So, what is your summation on the existence and potency of witches or otherwise?
I stated in my paper that there might have been a time in the past when witchcraft belief served an effective social-control purpose. Society’s collective feeling regarding witchcraft was potent when it came to removing anyone exhibiting extreme anti-social behaviour. Because witchcraft practice was a mere figment; it was almost always impossible to deny successfully, and so anyone whose behaviour was considered dangerous might be accused of the practice.
It used also to be useful in explaining some occurrences that were hard to understand by familiar parameters. As Evans-Pritchard reported, all misfortunes were explained by the Azande by referring to the myth of witchcraft. In one word, witchcraft belongs more to the social psychological space. Religion merely exploits it in the same sense that a nursing mother anxious to calm or control a recalcitrant child might refer to a bugbear. The differences are that in the case of witchcraft, it is adults that are telling co-adults that the bugbear exists, and that in the case of these adults, their intention is, typically devious, cruel, and self-serving. Siegfried Frederick Nadel in a study 1952 summarized the situation even in the context of the Mesakin where the belief in witchcraft was really a function of limited knowledge of causality in certain social transactions. He stated that witchcraft beliefs are causally related to frustrations, anxieties or other mental stresses precisely as psychopathological symptoms are related to mental disturbances of this nature. Naturally, he counselled against resorting to witchcraft beliefs as a coping mechanism for difficult social challenges.

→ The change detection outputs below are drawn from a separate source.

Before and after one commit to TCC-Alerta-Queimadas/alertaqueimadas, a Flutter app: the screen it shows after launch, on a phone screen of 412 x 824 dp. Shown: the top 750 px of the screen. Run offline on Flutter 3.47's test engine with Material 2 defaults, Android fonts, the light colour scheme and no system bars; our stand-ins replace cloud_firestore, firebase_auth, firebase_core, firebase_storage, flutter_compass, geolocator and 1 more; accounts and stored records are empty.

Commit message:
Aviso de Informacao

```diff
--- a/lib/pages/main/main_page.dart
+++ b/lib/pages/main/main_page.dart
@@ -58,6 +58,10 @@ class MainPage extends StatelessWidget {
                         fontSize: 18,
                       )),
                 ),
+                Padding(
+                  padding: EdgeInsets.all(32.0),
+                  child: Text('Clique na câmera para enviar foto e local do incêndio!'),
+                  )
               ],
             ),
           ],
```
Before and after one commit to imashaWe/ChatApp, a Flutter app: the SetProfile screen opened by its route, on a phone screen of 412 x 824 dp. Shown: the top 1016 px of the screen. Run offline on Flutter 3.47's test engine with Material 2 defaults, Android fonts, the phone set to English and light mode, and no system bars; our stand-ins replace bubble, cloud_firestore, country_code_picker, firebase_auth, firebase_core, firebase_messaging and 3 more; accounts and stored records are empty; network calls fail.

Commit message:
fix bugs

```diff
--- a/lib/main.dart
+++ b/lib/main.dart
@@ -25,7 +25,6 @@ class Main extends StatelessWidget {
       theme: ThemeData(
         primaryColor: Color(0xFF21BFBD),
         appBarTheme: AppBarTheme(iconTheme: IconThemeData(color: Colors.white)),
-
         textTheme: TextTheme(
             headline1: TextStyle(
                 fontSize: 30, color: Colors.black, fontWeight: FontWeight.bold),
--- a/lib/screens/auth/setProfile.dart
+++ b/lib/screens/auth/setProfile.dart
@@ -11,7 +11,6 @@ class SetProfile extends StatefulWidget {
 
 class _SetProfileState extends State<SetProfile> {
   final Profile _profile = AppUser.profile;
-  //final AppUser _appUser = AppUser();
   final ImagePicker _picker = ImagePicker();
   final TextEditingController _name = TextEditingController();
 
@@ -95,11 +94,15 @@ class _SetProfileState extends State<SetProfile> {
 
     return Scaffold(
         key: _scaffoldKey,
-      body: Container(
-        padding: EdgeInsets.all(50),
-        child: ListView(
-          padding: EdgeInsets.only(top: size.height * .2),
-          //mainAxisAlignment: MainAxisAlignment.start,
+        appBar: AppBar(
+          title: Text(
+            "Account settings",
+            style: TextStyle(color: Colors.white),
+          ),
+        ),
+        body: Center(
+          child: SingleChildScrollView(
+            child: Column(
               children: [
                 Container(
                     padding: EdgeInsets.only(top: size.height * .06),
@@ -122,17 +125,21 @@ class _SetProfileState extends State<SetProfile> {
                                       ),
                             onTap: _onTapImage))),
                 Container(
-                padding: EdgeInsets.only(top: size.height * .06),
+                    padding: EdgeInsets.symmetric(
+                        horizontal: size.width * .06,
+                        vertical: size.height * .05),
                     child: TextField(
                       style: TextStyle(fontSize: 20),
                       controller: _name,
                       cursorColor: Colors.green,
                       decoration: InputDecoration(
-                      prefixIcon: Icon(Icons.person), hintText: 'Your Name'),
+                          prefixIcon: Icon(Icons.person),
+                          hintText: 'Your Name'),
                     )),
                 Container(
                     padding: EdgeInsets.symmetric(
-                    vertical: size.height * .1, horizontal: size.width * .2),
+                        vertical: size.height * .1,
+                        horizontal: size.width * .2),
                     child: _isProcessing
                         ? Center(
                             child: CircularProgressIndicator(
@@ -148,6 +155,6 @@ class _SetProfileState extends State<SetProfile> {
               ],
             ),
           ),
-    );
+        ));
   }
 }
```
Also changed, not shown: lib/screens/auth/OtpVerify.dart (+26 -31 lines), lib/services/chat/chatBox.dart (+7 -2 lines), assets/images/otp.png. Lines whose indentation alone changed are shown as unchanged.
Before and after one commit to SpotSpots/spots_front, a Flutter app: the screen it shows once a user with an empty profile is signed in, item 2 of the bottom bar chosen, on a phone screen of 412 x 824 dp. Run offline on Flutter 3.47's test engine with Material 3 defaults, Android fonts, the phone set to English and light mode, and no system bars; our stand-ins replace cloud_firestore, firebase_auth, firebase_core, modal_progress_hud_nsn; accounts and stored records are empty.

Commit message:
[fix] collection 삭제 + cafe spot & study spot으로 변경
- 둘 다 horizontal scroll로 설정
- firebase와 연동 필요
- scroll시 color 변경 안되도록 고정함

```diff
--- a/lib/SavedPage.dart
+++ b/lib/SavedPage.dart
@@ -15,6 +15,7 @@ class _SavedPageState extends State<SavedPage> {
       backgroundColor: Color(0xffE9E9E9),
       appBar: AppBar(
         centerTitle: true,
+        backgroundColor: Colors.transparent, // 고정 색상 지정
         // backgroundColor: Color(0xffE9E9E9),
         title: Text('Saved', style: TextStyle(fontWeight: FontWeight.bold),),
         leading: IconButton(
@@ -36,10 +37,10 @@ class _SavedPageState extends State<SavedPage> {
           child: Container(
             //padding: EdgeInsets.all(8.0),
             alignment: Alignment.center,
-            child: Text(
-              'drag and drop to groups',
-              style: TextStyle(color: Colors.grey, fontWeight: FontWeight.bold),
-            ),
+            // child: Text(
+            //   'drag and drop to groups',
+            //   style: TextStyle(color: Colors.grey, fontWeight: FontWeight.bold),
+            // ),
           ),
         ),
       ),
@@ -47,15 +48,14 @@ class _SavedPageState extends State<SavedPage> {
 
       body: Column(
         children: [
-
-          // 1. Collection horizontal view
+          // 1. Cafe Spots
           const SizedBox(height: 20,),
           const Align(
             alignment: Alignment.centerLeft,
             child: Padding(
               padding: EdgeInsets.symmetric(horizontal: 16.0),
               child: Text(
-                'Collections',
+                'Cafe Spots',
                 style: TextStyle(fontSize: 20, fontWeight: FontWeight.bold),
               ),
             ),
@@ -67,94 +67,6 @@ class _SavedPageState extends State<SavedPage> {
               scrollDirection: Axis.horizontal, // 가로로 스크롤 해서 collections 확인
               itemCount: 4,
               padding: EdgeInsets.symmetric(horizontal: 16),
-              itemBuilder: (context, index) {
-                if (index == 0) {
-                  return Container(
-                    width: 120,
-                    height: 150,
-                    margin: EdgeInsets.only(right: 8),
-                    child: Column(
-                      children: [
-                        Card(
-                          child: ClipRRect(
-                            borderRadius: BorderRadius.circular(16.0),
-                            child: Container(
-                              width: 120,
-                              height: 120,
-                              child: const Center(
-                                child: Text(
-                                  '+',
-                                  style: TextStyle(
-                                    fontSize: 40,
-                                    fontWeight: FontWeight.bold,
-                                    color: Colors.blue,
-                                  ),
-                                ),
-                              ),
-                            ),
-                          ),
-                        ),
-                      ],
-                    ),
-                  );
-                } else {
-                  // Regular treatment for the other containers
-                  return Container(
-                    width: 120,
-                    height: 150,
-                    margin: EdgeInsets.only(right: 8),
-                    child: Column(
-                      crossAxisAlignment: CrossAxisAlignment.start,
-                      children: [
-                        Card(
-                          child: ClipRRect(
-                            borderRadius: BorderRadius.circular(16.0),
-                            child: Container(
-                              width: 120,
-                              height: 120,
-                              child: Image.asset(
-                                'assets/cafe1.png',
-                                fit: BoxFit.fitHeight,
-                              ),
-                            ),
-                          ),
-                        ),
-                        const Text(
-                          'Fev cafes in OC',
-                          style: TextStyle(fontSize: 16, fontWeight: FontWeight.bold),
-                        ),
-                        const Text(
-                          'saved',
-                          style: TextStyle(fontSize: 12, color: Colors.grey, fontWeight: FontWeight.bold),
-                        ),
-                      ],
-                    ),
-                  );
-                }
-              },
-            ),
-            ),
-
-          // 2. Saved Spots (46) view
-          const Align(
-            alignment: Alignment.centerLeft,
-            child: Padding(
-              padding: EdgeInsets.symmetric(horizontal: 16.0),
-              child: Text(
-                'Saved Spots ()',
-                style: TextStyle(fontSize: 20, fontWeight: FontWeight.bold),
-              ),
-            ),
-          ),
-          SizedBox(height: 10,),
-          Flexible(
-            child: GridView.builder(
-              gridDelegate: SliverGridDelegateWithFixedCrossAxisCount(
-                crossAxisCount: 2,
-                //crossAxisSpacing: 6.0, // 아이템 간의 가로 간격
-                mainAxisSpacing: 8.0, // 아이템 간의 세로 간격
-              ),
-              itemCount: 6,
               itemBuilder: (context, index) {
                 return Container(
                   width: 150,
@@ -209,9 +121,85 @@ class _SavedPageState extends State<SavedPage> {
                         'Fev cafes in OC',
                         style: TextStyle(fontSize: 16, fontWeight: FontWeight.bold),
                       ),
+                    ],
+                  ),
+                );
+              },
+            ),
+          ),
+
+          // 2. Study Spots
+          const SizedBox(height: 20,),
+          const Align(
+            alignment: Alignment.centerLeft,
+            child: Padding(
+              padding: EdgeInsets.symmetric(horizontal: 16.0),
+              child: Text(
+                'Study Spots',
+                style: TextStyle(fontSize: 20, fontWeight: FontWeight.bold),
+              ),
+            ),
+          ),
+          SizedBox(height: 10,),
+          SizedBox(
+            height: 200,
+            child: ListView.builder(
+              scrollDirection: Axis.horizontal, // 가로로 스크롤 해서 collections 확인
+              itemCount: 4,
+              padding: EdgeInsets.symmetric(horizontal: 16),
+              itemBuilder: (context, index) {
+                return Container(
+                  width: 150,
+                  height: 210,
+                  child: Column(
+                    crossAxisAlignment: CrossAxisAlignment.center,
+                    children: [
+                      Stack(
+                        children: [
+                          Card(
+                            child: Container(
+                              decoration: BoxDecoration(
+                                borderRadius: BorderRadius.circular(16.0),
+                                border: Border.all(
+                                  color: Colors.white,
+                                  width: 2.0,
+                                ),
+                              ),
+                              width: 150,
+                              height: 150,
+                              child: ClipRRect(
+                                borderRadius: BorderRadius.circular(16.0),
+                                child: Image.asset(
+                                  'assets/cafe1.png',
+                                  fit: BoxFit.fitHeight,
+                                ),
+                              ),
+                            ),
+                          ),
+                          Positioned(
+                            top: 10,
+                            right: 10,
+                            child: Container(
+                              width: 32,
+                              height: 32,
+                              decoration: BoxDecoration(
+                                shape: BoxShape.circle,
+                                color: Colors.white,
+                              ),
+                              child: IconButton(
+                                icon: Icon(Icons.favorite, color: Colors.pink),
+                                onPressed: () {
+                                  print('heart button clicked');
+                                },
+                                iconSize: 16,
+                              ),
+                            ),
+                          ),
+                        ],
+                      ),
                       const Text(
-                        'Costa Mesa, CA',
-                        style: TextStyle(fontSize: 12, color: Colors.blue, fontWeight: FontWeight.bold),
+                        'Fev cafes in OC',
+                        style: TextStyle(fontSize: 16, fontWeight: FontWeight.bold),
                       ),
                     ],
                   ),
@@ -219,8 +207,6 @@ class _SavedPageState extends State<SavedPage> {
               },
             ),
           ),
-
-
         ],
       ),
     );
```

Therefore, what I think is the solution to the menace of witchcraft scares in a place like present Nigeria is strengthening of the secular institutions, especially those that are involved in knowledge production. It is not true that witchcraft beliefs are exclusive African phenomena.
Witchcraft beliefs were rife and virile in Asia, Europe, and America and other places. Witchcraft beliefs ended there because a rival knowledge derived from the sorts of scholarship and science of modern institutions of learning drove them out. Witchcraft beliefs cannot co-exist with robust and credible scholarship and science. The emergence of these types of knowledge production in Europe and the rest of the technologically advanced world is the reason witchcraft beliefs ceased to exist there. They are capable of doing the same thing in Africa, nay Nigeria, if people go beyond mere lip service to scholarship and science.